Despite their light weight – and therefore high power-to-weight ratio are lithium ion / lithium polymer batteries too hazardous for Airsoft use?
By: Ringo Bones
With the recent incidents of lithium ion batteries catching fire in the Boeing 787 Dreamliners used by JAL and ANA that lead to their grounding and investigation by the Federal Aviation Administration, many have wondered whether the use of lithium ion / lithium iron phosphate / lithium polymer / Li-Poly storage batteries too hazardous for Airsoft.

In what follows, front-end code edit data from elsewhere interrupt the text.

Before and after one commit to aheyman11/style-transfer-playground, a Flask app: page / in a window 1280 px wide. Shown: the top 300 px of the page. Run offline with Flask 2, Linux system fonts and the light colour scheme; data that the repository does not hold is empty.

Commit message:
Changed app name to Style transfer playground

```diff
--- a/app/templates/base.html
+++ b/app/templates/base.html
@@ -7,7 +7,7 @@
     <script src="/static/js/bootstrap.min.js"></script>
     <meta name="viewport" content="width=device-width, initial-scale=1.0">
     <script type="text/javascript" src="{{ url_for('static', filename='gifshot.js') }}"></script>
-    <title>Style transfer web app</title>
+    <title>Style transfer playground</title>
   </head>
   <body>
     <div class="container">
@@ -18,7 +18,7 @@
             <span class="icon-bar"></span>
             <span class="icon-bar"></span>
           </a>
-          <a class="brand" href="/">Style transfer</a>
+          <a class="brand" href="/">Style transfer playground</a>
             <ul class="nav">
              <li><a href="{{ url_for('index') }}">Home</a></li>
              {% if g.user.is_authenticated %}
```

After all, the compartment in which the Li-Poly battery is stowed in most typical Airsoft AEG weapons systems is surrounded by flammable plastic and burning plastic can cause serious injuries once it drips into unprotected skin.

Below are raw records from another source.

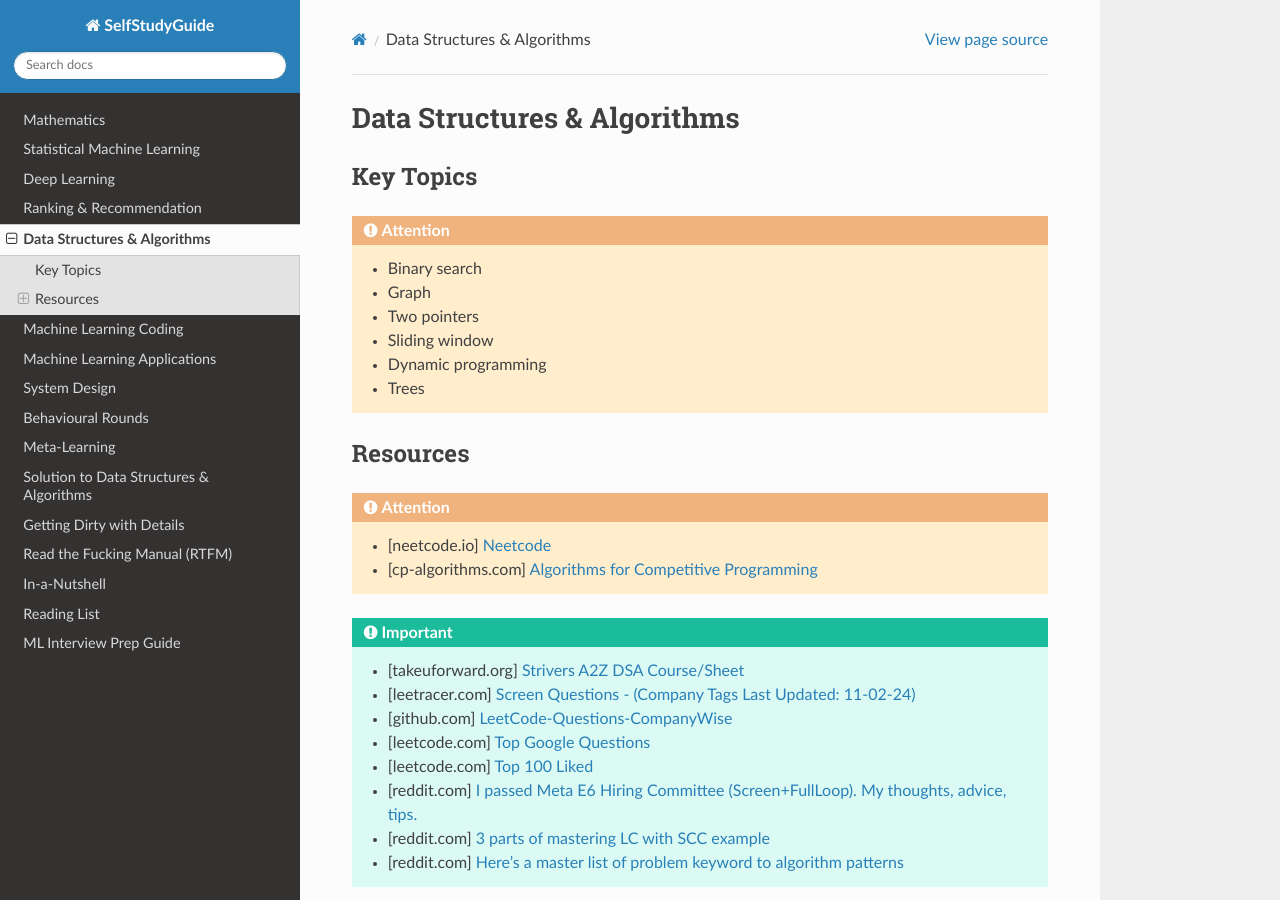
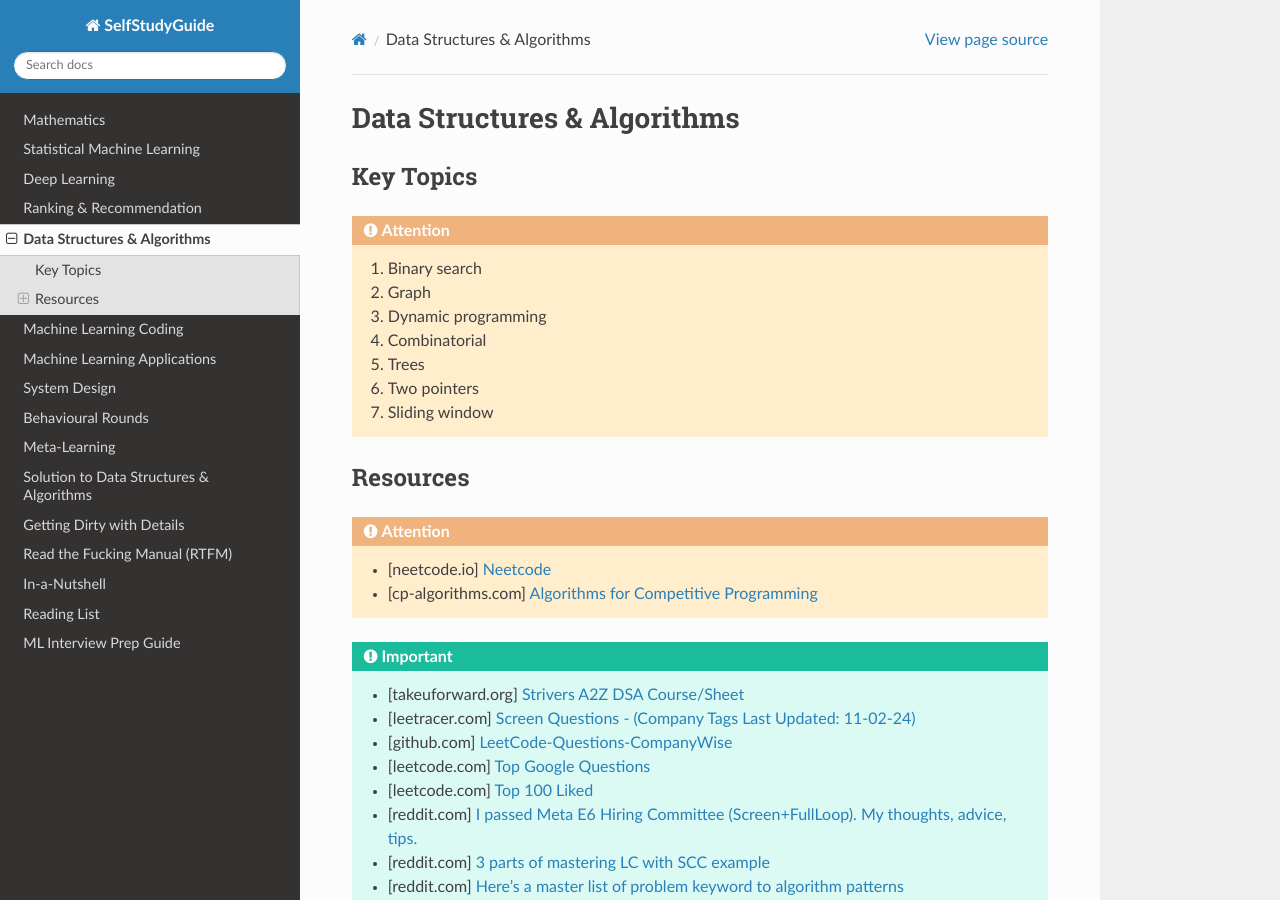
Before and after one commit to uselesstechjunks/leetcode, a Sphinx documentation site: the page built from docs/source/dsalgo.rst, in a window 1280 px wide and 900 px high. Built offline with Sphinx 7.4.7 and the Read the Docs theme 3.1.0, drawn with Linux system fonts in a browser that asks for light colours.

Commit message:
Update dsalgo.rst (#408)

```diff
--- a/docs/source/dsalgo.rst
+++ b/docs/source/dsalgo.rst
@@ -6,12 +6,13 @@ Key Topics
 *********************************************************************************
 .. attention::
 
-	* Binary search
-	* Graph
-	* Two pointers
-	* Sliding window
-	* Dynamic programming
-	* Trees
+	#. Binary search
+	#. Graph
+	#. Dynamic programming
+	#. Combinatorial
+	#. Trees
+	#. Two pointers
+	#. Sliding window
 
 *********************************************************************************
 Resources
```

Believe it or not, it was in the remote controlled model plane / model helicopter and Airsoft gaming world that the inherent fire hazard of Li-Poly batteries were first observed. These types of batteries can easily build up excess hydrogen gas under less than ideal charge and discharge conditions. The hydrogen gas can usually catch fire when exposed to stray electrical sparks – which there are no shortage of which in remote controlled modeling and Airsoft use. And given its inherent fire hazard, why are lithium ion / Li-Poly batteries still the preferred batteries of choice for Airsoft use?
Fire hazard or not, the secret of lithium ion / Li-Poly batteries success over nickel cadmium and nickel metal hydride rechargeable batteries is that lithium ion batteries have a lower internal resistance making them have a better power-to-weight ratio compared to nickel cadmium and nickel metal hydride batteries of similar milliampere-hour rating. A typical Airsoft AEG gun upgraded to a much stiffer spring to make its BB pellet muzzle velocity greater won’t function with a fully-charged nickel cadmium or a nickel metal hydride battery rated at 1,600 mA-Hour. And yet a Li-poly battery rated at 1,600 mA-Hour 11.1 volt Li-Poly battery can drive the gun without problems.